Traditionally, I haven’t been a fan of sci-fi in any form – literature, TV or movies. But over the last couple of years, I’ve developed an appreciation for it in certain forms. I’m still on the fence when it bleeds over into the horror or even suspense genre. I can handle suspense to a certain extent, but I am pretty skittish when it comes to horror movies. With the help of others at SaintelDaily.com, we have compiled a list of the best sci-fi films (and a couple of TV shows) to watch on Netflix. As I mentioned in my related post about comedy, I have a “free” weekend coming up, and I might use that time to sink my teeth into some science fiction. What do you think?
A fantastic piece of indie filmmaking, District 9 tells a story of alien refugees stuck on Earth. The story unfolds as they are mistreated at the hands of unsympathetic human officials. What’s interesting about this movie is that it draws a clear parallel with the apartheid South Africa – which is where and when director Neill Blomkamp grew up. When a company field agent assigned to evict aliens from illegal settlements contracts a DNA-twisting virus, he is forced to seek refuge himself. The catch? He can only do so inside an alien ghetto called District 9.

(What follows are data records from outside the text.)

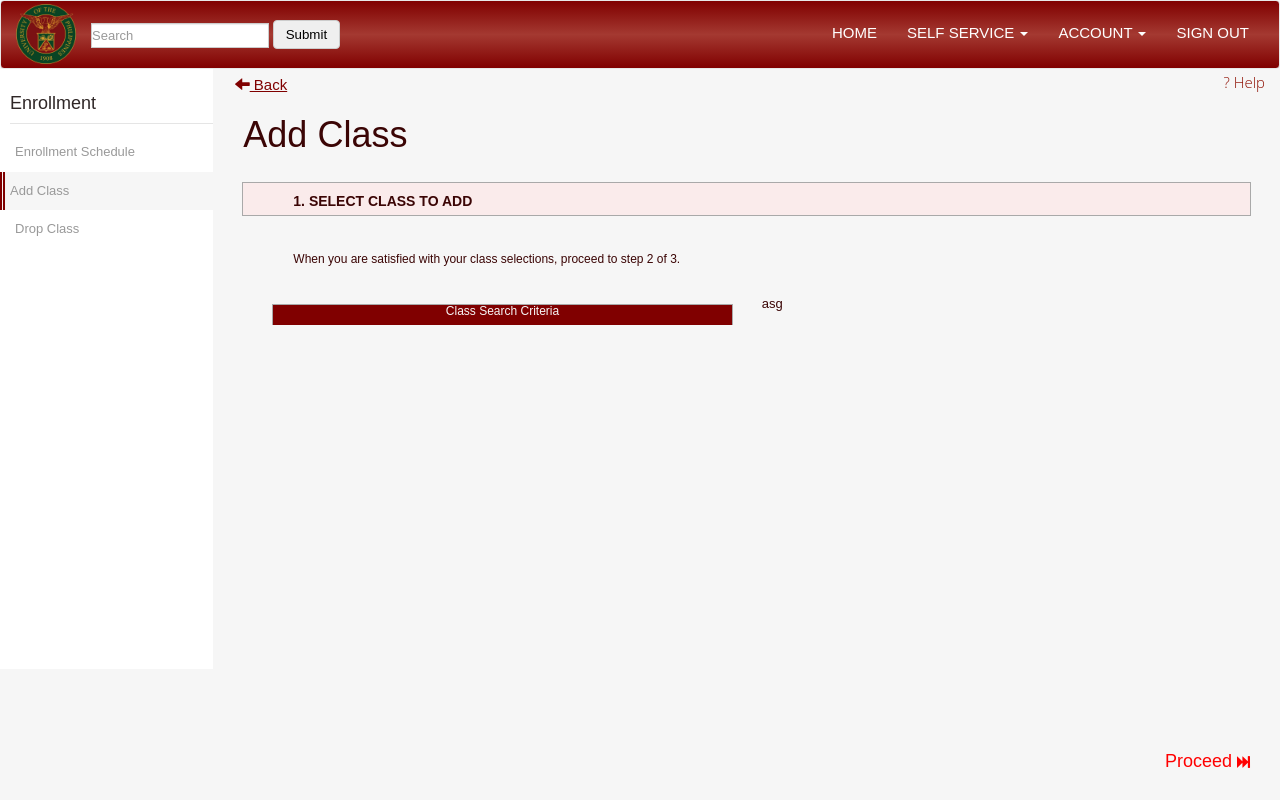
After one commit to marosenarca/SAIS_website, a Django app: page /enrollment/add-class/step-one in a window 1280 px wide. The commit adds this page. Run offline with Django 3.2, Linux system fonts and the light colour scheme; some libraries are stand-ins or nearby versions.

Commit message:
linked add-class seps

```diff
--- /dev/null
+++ b/SAIS/management/templates/management/enrollment/add-class-step/step-one.html
@@ -0,0 +1,51 @@
+{% extends "management/enrollment/add-class.html" %}
+
+
+{% block wayfinder %}
+<div>
+  <table width="100%">
+    <tr>
+      <td width="2%"></td>
+      <td width="48%" align="left"><a href="{% url 'management:add-class' %}" class="wayfinder" id="current"><i class="glyphicon glyphicon-arrow-left"></i> Back</a></td>
+      <td width="50%" align="right"><a href="#" class="tool" style="margin-right:15px;">? Help</a></td>
+    </tr>
+  </table>
+</div>
+{% endblock %}
+
+
+{% block step %}
+	<div class="step-hdr">
+		<a href="{% url 'management:add-class-two' %}" id="fixedbutton"><font size="4px;">Proceed </font><i class="glyphicon glyphicon-fast-forward"></i></a>
+
+	    <br>
+	    <div style="padding-left:50px; padding-top:1px; outline: 1px solid darkgrey; background-color:#FAEBEB ">
+	      <h5><label>1. SELECT CLASS TO ADD</label></h5>
+	    </div>
+	    <br>
+
+		<div style="padding-left:50px;">
+			<h6>
+				 When you are satisfied with your class selections, proceed to step 2 of 3.
+			</h6>
+		</div>
+
+
+		<br>
+
+		<div class="col-lg-12">
+			<div class="col-md-6">
+
+					<div style="outline: 1px solid darkgrey; background-color:#800000; color:#f6f6f6; height:20px;">
+						<h6 align="center">
+							 Class Search Criteria
+						</h6>
+					</div>
+
+			</div>
+			<div class="col-md-6">
+				asg
+			</div>
+		</div>
+	</div>
+{% endblock %}
--- a/SAIS/management/templates/management/enrollment/add-class-step/step-two.html
+++ b/SAIS/management/templates/management/enrollment/add-class-step/step-two.html
@@ -5,7 +5,7 @@
   <table width="100%">
     <tr>
       <td width="2%"></td>
-      <td width="48%" align="left"><a href="{% url 'management:add-class' %}" class="wayfinder" id="current"><i class="glyphicon glyphicon-arrow-left"></i> Back</a></td>
+      <td width="48%" align="left"><a href="{% url 'management:add-class-one' %}" class="wayfinder" id="current"><i class="glyphicon glyphicon-arrow-left"></i> Back</a></td>
       <td width="50%" align="right"><a href="#" class="tool" style="margin-right:15px;">? Help</a></td>
     </tr>
   </table>
--- a/SAIS/management/templates/management/enrollment/add-class.html
+++ b/SAIS/management/templates/management/enrollment/add-class.html
@@ -20,39 +20,7 @@
 {% block body %}
 
 {% block step %}
-	<div class="step-hdr">
-		<a href="{% url 'management:add-class-two' %}" id="fixedbutton"><font size="4px;">Proceed </font><i class="glyphicon glyphicon-fast-forward"></i></a>
-
-	    <br>
-	    <div style="padding-left:50px; padding-top:1px; outline: 1px solid darkgrey; background-color:#FAEBEB ">
-	      <h5><label>1. SELECT CLASS TO ADD</label></h5>
-	    </div>
-	    <br>
-
-		<div style="padding-left:50px;">
-			<h6>
-				 When you are satisfied with your class selections, proceed to step 2 of 3.
-			</h6>
-		</div>
-
-
-		<br>
-
-		<div class="col-lg-12">
-			<div class="col-md-6">
-
-					<div style="outline: 1px solid darkgrey; background-color:#800000; color:#f6f6f6; height:20px;">
-						<h6 align="center">
-							 Class Search Criteria
-						</h6>
-					</div>
-
-			</div>
-			<div class="col-md-6">
-				asg
-			</div>
-		</div>
-	</div>
+	<a href="{% url 'management:add-class-one' %}">click me to add class:)</a>
 {% endblock %}
 
 <script type="text/javascript">
--- a/SAIS/management/urls.py
+++ b/SAIS/management/urls.py
@@ -31,6 +31,7 @@ urlpatterns = [
 	url(r'^search-or-browse/browse-courses$',views.browsecourse, name='browse-courses'),
 	url(r'^enrollment/enrollment-schedule$',views.enrollmentsched, name='enrollment-schedule'),
 	url(r'^enrollment/add-class$',views.addclass, name='add-class'),
+	url(r'^enrollment/add-class/step-one$',views.stepone, name='add-class-one'),
 	url(r'^enrollment/add-class/step-two$',views.steptwo, name='add-class-two'),
 	url(r'^enrollment/add-class/step-three$',views.stepthree, name='add-class-three'),
 	url(r'^enrollment/drop-class$',views.dropclass, name='drop-class'),
--- a/SAIS/management/views.py
+++ b/SAIS/management/views.py
@@ -167,6 +167,9 @@ def financialaids(request):
 def paymentplan(request):
 	return render(request, 'management/campus-finances/payment-plan.html')
 
+def stepone(request):
+	return render(request, 'management/enrollment/add-class-step/step-one.html')
+
 def steptwo(request):
 	return render(request, 'management/enrollment/add-class-step/step-two.html')
 
```
Also changed, not shown: 2 other files.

When Sarah witnesses the suicide of a woman who looks identical to her, she isn’t troubled by any of the existential questions. She simply sets about doing things to cause trouble for her doppelganger. Like emptying her bank account. Naturally, that brings its own set of complications, and before long she’s winging it as a detective, hiding bodies and uncovering a conspiracy of human cloning. Tatiana Maslany is amazing in these roles. This is a weird science fiction show, but the writing is skillful, and it plays out in a logical, coherent manner.
Looper is an amazing, mind-bending, futuristic, time-traveling action thriller that gives us Joseph Gordon-Levitt as an assassin. Gordon-Levitt’s job consists of putting a bullet in the head of people teleported to his time by a future mob organization. But when Gordon-Levitt appears before his future self (played by Bruce Willis), things get kind of complicated. The plot is strongly complemented by a ton of action and strong performances from all.
In the seven years that Prairie Johnson has been missing she’s regained her sight and apparently changed her name to ‘The OA’ – and that’s really just the start of the weirdness in this Netflix Original. Comparisons to Stranger Things are easily made: most of the protagonists are students, albeit teenagers here, and there’s a hearty helping of fantasy mixed in with the sci-fi. Those comparisons aren’t particularly favorable towards The OA, either, which is lacking the coherence and charm of the D&D-inspired sleeper hit.
But just because The OA isn’t as good as Stranger Things doesn’t mean it’s not worth a watch. After all, what is as good as Stranger Things? You will, though, have to be prepared to go with some very out-there ideas and some very unexpected shifts in tone. The OA definitely won’t work for everyone, but it really is worth giving at least the first of the eight episodes a try before you make the decision that you don’t like it.
Two words: Matt Damon. Need I say more? I kid, this blockbuster adaptation of Andy Weir’s novel is about an astronaut who accidentally finds himself stranded on Mars. Damon’s character could have been easily bogged down by all the math and technical information he needs, but he isn’t. He figures out how to survive long enough to get rescued. The whole movie is supposed to be grounded in actual science, and for the most part, they get it right. I find it interesting when movies kind of cross over into real life territory. Especially science fiction movies, and the aspects of science or technology.
Star Trek Discovery
Remember when I said that I wasn’t always into science fiction? Well, it was Star Trek that converted me, officially. If you haven’t seen Star Trek Discovery just yet, you need to start watching it ASAP. What’s interesting about this show is that it drops you straight into a war. And not just any war, but an all-out war. This show is set a decade before the original team of Kirk, Spock and the like. Sonequa Martin-Green is amazing, and certainly the most charismatic actor since Patrick Stewart. While there are many nods to the past, the refreshed format gives the show the ability to develop without the pressures of time.
Altered Carbon (Season 1)
Ok, so this isn’t a movie, but Altered Carbon is a gory, cyber-noir that takes us 300 years into the future – where Earth has become an overpopulated, dirty, decadent mess. Death, however, is a rarity. That’s because everybody can have their consciousness digitally backed up in a “stack”, a disc-shaped computer stored where the skull meets the spine. Get run over by a car? No probs: the paramedics can pop out your stack and – provided it hasn’t been smashed – put it in safe storage until a new body is available. While this isn’t my idea of a great way to spend my weekend, I definitely find these kinds of shows intriguing. I wish that I was less squeamish and could get into these kinds of shows.